From 6pm on March 8, strikers will not see clients, answer their phones or sell sex. 

Selling sex is legal in the UK, however women who work together, for safety among other reasons, can be prosecuted for brothel-keeping, or receive a criminal record for loitering and soliciting. Decrim Now is calling for sex workers to be able to “together for safety without being criminalised”. 

When and where

A protest is organised for 8pm in London’s Leicester Square.

Women’s Climate Strike 

Women’s Climate Strike is calling on all women to take climate action on International Women’s Day under the theme The Wait of the World.

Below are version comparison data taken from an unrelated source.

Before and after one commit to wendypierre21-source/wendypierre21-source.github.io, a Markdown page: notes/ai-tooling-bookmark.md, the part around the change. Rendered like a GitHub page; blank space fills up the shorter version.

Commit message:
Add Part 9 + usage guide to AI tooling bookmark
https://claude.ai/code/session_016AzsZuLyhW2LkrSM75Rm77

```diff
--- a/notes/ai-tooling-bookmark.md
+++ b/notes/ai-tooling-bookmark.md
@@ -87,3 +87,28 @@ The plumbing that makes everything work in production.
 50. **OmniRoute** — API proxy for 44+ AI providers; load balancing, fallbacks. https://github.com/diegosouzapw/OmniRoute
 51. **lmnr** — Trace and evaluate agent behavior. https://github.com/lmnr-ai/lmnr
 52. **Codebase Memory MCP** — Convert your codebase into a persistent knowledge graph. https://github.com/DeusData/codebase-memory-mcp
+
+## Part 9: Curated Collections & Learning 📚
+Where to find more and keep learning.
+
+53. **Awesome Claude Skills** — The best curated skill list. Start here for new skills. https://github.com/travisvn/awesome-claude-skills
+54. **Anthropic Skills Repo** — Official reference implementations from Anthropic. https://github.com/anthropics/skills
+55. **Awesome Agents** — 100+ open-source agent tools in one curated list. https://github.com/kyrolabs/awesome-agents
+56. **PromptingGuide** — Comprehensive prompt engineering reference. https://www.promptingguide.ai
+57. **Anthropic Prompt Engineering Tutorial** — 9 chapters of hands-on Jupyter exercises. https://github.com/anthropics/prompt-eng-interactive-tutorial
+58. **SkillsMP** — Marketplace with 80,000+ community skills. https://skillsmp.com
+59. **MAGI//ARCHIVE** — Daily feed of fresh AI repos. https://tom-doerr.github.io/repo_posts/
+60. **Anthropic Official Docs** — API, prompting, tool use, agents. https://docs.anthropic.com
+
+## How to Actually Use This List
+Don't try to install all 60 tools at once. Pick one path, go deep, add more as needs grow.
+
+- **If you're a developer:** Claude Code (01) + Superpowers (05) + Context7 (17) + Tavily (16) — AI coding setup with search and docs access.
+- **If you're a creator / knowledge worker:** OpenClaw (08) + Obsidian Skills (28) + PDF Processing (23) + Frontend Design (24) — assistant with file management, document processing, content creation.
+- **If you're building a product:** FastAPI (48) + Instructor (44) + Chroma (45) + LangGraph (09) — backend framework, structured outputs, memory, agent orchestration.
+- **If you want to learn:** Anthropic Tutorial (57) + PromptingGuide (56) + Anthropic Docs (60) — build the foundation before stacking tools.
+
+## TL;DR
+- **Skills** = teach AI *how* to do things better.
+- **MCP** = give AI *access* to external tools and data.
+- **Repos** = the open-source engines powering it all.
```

Women are overwhelmingly impacted by the climate crisis. The UN has found that women make up 80 per cent of climate refugees, yet women’s voices are largely missing at high level climate negotiations such as COP26.  

The focused action hopes to encourage conversations about climate change in more rural communities, link women together to increase resilience, and put pressure on local MPs to vote for climate action/bring demands for climate action to government, as well as calling for an immediate end to the use of fossil fuels.

The IWD 2022 event in London will host a vigil every hour at ten minutes to the hour remember female environmental activists around the world who have been murdered for the work and campaigning. 

When and where

A 24-hour vigil will take place outside the Scottish Parliament Building, Holyrood, in Edinburgh from 7pm on March 7 until 7pm on March 8. 

A protest will also take place in London’s Parliament Square from 2pm to 6pm, as well as in Wrexham. For more details, take a look at the Women’s Climate Strike map here

Advertisement

Every copy counts this Christmas

Your local vendor is at the sharp end of the cost-of-living crisis this Christmas. Prices of energy and food are rising rapidly. As is the cost of rent. All at their highest rate in 40 years. Vendors are amongst the most vulnerable people affected. Support our vendors to earn as much as they can and give them a fighting chance this Christmas.

Recommended for you

Read All
Giving Tuesday: Eight ways to give that don't involve money
Giving Tuesday

Giving Tuesday: Eight ways to give that don't involve money

‘I feel extremely conflicted’: England fans on whether they’re watching the World Cup
Qatar World Cup

‘I feel extremely conflicted’: England fans on whether they’re watching the World Cup

How Qatar's only LGBTQ+ fan group is raising awareness during World Cup games
Qatar World Cup

How Qatar's only LGBTQ+ fan group is raising awareness during World Cup games

Giving Tuesday: Everything you need to know
Giving Tuesday

Giving Tuesday: Everything you need to know

Most Popular

Read All
Here's when and where nurses are going on strike
1.

Here's when and where nurses are going on strike

Pattie Boyd: 'I was with The Beatles and everything was fabulous'
2.

Pattie Boyd: 'I was with The Beatles and everything was fabulous'

Here's when people will get the additional cost of living payment
3.

Here's when people will get the additional cost of living payment

Why do people hate Matt Hancock? Oh, let us count the ways
4.

Why do people hate Matt Hancock? Oh, let us count the ways